Enola is still in London, and has thus far still managed to stay free of her brothers and the restrictions they'd impose upon her. Granted, only Sherlock is looking for her very hard.

Enola now cycles between three different identities: Ivy Meshle, the secretary of the fictitious Dr. Ragostin, who supposedly specializes in finding missing people; Mrs. Ragostin, the naive child-bride of Dr. Ragostin; and the "Sister of the Streets," a mute nun who walks the poorest parts of London at night, giving out blankets, food, and occasional coins. An encounter with Dr. Watson reveals that Sherlock knows more about her current situation than she expected, so she attempts to contact her mother for advice and tries to find out what else Sherlock might know. In addition, she investigates a case that Sherlock rejected, the disappearance of Lady Cecily, daughter of Sir Eustace Alistair.

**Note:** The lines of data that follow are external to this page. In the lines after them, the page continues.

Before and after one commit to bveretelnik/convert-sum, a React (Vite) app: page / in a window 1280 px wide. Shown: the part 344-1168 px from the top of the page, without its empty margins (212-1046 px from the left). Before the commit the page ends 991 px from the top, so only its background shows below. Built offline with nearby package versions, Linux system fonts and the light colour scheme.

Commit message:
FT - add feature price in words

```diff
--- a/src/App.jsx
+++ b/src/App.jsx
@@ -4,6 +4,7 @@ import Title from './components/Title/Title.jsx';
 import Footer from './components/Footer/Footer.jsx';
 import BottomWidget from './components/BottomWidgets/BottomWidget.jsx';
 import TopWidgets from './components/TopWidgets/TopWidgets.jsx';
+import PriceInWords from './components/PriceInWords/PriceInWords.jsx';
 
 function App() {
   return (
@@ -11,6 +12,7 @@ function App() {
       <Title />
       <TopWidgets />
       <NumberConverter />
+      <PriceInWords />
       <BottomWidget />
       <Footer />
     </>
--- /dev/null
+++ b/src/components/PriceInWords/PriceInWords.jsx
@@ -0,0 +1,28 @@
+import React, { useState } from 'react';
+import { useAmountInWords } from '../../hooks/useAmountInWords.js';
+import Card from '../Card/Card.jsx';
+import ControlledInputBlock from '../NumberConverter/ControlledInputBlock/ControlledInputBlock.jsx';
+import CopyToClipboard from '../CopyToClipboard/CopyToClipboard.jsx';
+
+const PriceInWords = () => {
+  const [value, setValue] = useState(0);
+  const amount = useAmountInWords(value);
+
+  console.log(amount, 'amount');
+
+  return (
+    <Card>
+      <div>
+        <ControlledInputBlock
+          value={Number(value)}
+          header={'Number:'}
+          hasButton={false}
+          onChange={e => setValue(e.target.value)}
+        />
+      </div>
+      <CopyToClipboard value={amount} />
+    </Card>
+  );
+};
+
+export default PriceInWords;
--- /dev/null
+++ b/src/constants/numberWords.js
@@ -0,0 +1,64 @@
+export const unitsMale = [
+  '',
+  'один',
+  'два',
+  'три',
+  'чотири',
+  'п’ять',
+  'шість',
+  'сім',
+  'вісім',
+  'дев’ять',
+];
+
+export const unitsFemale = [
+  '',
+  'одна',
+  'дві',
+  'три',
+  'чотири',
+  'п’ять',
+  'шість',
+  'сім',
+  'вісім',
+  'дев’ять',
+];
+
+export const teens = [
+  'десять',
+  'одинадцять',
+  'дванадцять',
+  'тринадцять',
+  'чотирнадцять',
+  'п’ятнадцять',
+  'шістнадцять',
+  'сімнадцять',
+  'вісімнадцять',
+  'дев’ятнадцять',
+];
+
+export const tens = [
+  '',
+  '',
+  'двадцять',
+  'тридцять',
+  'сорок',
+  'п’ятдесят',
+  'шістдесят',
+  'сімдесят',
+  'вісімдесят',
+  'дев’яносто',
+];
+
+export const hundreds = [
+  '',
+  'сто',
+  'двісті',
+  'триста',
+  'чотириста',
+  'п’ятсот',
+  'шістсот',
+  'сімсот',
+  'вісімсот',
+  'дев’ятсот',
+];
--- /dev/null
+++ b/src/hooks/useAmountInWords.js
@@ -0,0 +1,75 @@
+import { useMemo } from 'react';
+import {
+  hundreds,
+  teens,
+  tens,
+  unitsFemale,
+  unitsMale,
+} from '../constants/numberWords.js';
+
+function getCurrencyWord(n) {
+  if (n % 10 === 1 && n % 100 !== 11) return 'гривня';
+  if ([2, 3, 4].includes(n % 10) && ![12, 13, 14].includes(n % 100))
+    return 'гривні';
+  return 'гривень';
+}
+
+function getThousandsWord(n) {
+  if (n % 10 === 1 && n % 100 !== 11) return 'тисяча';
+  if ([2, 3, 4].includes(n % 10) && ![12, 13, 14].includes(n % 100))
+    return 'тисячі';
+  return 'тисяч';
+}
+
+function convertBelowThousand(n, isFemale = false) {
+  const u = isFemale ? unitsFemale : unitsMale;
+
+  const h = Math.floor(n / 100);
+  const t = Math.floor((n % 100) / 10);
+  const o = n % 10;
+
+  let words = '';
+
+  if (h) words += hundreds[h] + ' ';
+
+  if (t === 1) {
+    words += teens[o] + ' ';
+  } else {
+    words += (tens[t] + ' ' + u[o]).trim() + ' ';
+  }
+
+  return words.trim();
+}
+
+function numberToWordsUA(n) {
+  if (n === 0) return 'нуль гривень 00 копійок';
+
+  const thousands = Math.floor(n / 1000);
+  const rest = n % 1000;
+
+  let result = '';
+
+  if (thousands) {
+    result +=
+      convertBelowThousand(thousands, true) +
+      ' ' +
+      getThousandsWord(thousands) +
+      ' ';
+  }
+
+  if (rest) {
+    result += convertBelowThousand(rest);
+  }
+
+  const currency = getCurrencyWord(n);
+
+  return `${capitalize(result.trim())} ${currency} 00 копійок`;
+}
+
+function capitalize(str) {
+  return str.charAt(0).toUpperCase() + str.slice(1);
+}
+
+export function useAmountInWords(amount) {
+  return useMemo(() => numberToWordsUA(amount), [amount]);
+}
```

Tuesday, November 24, 2020

REVIEW: Needle Felted Kittens: How to Create Cute and Lifelike Cats From Wool (nonfiction book) by Hinali, translated by Victoria Oyama

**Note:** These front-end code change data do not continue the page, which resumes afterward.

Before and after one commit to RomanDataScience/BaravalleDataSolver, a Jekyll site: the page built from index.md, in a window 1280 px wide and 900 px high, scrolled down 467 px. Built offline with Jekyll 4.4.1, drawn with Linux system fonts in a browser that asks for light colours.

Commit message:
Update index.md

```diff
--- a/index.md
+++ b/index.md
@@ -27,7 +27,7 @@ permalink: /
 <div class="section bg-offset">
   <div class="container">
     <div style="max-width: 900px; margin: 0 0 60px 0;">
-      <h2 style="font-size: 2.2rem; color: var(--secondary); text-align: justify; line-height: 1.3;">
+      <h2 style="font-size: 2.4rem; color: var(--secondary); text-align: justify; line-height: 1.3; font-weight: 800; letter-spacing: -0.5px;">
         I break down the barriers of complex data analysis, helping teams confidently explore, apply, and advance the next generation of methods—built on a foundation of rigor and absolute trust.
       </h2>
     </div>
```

Needle Felted Kittens is technically a crafting book, but it could also be viewed as an artbook. I bought my copy brand new.


This book presents examples of Hinali's needle felting work and provides instructions for creating six different cats (well, five cats and a head).

The initial pages feature gorgeous full-color photos of Hinali's cats, and one hamster. The next sections cover the materials Hinali uses (with mentions of specific brands and products that can only be obtained in Japan), a couple techniques for blending wool, the tools Hinali uses, needle use advice, tips for cutting wool so that it looks more like real cat fur, cat proportions, and the three primary needling techniques Hinali uses. There's also a brief Q&A section.

The first set of instructions, for the little orange and white tabby kitten, are the most detailed (although it should be noted that even the tabby kitten instructions don't say how much wool the project requires, not even a ballpark amount). After that, the instructions mostly stick to body posing advice, how to fill out the wire armature with core wool, and which needling techniques to use on which parts of the body.

Tuesday, November 3, 2020

REVIEW: Didn't I Say to Make My Abilities Average in the Next Life?!, Vol. 2 (book) by FUNA, illustrated by Itsuki Akata, translated by Diana Taylor

Didn't I Say to Make My Abilities Average in the Next Life?! is Japanese fantasy, specifically isekai. It's licensed by Seven Seas Entertainment. I bought my copy brand new.


The beginning of this book reminds readers that the princess Mile (who was then Adele) saved is still looking for her and thinks that she's the avatar of a goddess. The bulk of the story has nothing to do with that, however. Instead, the focus is on Mile's new life as a hunter, taking on jobs with her all-girl party, the Crimson Vow.

The girls decide to start taking on more difficult jobs in order to test their skills and gain more experience. Just figuring out which situations are difficult for them and which are easy is helpful. However, then Reina proposes that they gain experience fighting human opponents - fighting monsters is one thing, but what if they can't bring themselves to go all out against other humans when necessary? And so they find a promising looking merchant escort job.